Dr Ben Caldecott, the director of Oxford University’s sustainable finance programme, said: “Company directors and fiduciaries will ultimately be held responsible for avoidable climate-related damages and losses and urgently need to up their game to avoid litigation and liability.”

Munich Re has divested its large thermal coal holdings. However, it maintains some gas and oil investments.



  1. This article raises a good point but one must beware of mis-using this article to cause more FEAR about climate change. As noted by one banker in this financial news “In general, one can’t prove that a single event is the result of climate change but it is likely to cause more such events of greater severity.” As an individual, one has to continue to support our current economy but be open to new equitable ways to prepare for, regulate and finance future events, even banning human developments in crisis areas eg low coast lines, dense forests. One might promote communities/countries to build tidal wall barriers for low coast areas and proclaim forest lands protected areas, for example.

  2. Four focus areas of climate change policies for scientists and policy makers

    1) Assess science with short term impact
    2) Set realistic policy goals
    3) Start rapid adaptation with more local data
    4) Introduce rapid responses to quickly lessen climate impacts, such as through reducing emissions of methane, soot (or black carbon) and HFCs.

    “For decades, scientists and policymakers have framed the climate-policy debate in a simple way: scientists analyse long-term goals, and policymakers pretend to honour them. Those days are over. Serious climate policy must focus more on the near-term and on feasibility.” – Y. Xu, V. Ramanathan, D. Victor

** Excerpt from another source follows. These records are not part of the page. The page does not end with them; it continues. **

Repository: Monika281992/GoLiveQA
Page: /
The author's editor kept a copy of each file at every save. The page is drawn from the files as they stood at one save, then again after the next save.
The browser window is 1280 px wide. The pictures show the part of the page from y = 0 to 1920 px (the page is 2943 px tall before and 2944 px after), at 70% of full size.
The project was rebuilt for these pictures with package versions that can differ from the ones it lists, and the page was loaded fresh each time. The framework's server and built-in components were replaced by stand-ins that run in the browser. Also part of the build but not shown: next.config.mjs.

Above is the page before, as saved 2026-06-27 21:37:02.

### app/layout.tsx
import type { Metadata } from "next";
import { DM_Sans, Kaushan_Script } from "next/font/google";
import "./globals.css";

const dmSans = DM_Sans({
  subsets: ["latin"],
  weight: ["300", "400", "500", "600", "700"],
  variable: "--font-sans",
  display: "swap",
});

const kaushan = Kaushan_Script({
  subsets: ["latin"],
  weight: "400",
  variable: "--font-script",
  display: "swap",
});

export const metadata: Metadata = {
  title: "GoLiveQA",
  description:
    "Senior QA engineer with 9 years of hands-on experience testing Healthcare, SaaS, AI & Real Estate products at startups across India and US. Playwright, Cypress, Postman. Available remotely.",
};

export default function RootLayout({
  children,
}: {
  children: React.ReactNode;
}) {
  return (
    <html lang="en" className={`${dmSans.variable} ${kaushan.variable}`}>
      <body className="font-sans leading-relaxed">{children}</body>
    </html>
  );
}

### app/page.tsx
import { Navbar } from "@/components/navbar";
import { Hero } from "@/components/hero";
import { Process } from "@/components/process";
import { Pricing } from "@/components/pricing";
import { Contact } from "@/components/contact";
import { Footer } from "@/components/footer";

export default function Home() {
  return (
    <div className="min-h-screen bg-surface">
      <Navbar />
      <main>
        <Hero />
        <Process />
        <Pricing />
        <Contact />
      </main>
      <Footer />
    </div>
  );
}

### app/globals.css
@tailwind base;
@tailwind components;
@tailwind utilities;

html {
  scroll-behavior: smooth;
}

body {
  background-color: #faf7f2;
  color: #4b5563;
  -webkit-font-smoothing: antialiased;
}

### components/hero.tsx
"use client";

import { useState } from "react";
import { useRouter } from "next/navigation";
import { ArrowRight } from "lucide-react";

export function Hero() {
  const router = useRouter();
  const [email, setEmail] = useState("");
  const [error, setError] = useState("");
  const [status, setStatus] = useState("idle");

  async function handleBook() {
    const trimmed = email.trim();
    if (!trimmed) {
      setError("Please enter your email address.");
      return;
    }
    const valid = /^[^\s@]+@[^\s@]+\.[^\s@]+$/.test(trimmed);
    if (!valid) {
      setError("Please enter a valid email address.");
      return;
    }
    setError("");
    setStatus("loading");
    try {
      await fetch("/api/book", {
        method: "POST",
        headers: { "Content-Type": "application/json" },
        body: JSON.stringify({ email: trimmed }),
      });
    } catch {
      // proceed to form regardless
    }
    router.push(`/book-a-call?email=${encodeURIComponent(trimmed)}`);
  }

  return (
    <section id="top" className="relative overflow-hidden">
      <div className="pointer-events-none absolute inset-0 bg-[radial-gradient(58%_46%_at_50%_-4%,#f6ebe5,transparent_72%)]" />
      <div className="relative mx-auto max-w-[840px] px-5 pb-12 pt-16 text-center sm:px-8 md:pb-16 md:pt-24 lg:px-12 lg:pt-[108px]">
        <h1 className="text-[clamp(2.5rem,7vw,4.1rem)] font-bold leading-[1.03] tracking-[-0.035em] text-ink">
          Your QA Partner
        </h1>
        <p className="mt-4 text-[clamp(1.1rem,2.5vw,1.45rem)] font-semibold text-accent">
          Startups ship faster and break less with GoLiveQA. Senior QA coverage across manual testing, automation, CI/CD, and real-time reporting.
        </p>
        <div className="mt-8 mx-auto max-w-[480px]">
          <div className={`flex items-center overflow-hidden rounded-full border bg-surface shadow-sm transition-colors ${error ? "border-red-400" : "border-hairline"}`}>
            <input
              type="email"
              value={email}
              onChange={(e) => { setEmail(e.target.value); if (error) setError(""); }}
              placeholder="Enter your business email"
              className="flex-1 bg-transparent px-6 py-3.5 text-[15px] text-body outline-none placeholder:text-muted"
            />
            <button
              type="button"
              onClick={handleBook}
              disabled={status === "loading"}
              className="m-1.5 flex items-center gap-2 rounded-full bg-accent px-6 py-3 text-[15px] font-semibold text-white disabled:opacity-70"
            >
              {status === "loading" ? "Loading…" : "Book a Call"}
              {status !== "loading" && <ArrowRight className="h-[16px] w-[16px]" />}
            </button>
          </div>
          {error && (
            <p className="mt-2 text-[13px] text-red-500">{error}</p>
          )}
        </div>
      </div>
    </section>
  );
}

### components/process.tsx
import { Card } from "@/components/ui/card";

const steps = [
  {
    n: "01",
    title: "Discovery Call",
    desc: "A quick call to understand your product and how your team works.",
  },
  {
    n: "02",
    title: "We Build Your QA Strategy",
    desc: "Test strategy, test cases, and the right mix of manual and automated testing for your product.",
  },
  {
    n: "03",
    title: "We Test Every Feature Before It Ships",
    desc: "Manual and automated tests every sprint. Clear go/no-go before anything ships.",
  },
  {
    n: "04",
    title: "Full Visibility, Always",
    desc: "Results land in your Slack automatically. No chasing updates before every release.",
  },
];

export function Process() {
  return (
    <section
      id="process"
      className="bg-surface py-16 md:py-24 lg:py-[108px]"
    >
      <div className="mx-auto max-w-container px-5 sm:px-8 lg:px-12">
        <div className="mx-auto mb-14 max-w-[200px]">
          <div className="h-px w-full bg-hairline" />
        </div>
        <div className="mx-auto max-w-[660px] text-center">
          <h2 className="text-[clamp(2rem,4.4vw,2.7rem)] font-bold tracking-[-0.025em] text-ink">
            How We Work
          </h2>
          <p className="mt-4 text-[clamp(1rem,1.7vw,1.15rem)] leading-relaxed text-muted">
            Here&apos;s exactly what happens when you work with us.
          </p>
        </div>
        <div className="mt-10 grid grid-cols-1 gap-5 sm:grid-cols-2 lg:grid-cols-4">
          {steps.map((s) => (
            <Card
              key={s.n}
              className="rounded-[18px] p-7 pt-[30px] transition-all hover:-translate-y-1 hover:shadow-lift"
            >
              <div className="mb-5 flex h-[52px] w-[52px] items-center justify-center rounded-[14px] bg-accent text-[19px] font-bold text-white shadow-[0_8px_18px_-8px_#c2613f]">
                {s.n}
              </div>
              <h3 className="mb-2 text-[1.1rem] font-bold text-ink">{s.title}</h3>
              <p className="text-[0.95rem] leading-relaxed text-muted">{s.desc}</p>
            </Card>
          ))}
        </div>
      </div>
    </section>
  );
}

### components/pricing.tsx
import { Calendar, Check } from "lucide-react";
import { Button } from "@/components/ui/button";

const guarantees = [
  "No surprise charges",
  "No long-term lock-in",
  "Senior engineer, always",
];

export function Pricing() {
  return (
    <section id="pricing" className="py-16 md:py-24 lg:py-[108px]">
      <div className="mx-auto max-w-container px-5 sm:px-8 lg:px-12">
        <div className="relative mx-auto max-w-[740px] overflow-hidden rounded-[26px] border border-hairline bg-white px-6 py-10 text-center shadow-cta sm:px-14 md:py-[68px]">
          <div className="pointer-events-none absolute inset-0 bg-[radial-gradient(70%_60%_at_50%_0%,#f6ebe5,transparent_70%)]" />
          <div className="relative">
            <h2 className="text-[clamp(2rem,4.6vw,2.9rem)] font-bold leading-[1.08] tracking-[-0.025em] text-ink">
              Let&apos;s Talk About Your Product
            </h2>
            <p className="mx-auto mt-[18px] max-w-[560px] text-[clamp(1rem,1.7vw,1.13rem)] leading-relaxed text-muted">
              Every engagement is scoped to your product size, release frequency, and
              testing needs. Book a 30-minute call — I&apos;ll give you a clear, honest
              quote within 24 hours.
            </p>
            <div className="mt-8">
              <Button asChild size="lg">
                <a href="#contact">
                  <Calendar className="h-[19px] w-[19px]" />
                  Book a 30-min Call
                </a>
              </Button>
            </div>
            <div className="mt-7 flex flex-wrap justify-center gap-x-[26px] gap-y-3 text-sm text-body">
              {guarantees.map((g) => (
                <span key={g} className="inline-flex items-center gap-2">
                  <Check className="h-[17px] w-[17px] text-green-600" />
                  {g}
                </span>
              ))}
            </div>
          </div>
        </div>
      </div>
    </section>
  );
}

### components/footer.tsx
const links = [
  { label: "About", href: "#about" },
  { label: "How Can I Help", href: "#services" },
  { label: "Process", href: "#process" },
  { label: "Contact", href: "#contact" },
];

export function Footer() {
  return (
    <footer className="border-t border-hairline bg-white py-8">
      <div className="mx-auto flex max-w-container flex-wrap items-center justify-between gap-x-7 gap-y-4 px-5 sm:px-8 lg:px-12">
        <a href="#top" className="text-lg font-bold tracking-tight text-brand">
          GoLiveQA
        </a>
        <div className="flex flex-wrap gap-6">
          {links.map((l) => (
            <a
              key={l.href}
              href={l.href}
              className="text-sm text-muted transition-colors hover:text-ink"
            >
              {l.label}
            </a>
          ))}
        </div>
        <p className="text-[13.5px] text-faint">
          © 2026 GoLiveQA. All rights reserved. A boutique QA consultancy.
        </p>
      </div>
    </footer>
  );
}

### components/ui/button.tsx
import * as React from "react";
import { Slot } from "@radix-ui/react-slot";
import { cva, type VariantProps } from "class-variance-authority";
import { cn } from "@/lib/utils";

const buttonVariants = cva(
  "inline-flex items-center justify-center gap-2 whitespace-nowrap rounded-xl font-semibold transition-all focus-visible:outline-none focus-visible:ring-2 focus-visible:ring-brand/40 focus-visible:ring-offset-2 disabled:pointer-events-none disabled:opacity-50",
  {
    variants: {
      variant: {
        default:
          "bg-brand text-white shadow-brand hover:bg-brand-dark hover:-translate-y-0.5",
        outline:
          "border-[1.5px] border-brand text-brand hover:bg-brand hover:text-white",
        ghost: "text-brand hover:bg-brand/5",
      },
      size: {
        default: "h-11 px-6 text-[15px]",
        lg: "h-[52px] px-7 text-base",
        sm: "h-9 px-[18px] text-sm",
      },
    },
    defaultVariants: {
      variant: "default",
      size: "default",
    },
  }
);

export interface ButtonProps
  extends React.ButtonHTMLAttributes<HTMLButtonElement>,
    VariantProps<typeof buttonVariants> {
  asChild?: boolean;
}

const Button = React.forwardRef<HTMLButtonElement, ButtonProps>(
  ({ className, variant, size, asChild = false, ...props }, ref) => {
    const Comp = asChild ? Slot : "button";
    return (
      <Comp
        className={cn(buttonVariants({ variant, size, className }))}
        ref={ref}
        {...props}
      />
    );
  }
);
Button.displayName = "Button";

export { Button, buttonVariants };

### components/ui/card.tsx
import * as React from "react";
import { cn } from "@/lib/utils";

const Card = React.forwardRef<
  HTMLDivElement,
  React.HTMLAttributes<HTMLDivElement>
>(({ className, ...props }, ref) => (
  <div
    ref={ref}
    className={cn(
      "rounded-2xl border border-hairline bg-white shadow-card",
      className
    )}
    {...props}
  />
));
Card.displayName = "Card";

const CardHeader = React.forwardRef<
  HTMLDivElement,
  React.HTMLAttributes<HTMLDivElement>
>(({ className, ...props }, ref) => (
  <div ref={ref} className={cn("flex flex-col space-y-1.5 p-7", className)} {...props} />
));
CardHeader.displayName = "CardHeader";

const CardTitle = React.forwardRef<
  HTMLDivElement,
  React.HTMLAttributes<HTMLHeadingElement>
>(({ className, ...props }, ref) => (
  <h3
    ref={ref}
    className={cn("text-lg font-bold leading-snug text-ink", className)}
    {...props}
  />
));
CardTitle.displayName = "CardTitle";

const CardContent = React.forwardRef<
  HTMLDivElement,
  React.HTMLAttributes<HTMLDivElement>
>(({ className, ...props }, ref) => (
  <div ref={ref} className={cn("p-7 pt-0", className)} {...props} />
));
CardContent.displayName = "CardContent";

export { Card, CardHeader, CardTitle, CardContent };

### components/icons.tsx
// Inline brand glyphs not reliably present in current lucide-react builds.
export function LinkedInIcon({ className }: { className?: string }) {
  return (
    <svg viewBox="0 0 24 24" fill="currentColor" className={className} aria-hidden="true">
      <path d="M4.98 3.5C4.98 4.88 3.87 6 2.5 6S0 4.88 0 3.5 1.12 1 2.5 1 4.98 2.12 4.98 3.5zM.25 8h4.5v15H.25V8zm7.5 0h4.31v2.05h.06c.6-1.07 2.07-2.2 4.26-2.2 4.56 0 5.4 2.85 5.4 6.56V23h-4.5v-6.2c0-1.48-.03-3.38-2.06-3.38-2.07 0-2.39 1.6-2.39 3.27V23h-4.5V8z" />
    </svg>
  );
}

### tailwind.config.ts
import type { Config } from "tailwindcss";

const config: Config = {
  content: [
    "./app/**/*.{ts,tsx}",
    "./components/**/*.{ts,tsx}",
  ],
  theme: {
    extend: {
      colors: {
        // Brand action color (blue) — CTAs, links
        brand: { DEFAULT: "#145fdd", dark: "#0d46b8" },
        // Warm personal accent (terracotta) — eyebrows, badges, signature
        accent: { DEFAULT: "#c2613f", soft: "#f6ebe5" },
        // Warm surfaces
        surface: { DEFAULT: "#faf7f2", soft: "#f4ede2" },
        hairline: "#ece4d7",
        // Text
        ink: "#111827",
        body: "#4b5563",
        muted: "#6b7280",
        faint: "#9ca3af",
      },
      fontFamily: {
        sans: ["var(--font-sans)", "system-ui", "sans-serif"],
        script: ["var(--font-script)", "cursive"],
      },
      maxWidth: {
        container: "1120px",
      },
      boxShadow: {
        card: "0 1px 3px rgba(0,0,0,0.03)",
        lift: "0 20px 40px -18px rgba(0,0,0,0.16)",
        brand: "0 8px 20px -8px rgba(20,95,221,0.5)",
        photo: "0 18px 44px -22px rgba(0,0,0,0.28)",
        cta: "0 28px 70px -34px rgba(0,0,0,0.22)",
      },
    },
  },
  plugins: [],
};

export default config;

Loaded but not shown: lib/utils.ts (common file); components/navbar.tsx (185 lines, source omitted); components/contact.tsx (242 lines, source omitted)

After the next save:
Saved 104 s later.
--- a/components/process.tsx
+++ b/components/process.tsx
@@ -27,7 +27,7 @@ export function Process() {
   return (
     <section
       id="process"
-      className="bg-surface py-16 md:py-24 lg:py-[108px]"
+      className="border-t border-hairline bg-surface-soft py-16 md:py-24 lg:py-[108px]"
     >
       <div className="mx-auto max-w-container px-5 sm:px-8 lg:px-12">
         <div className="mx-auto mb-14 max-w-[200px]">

Leave a Reply

Your email address will not be published. Required fields are marked *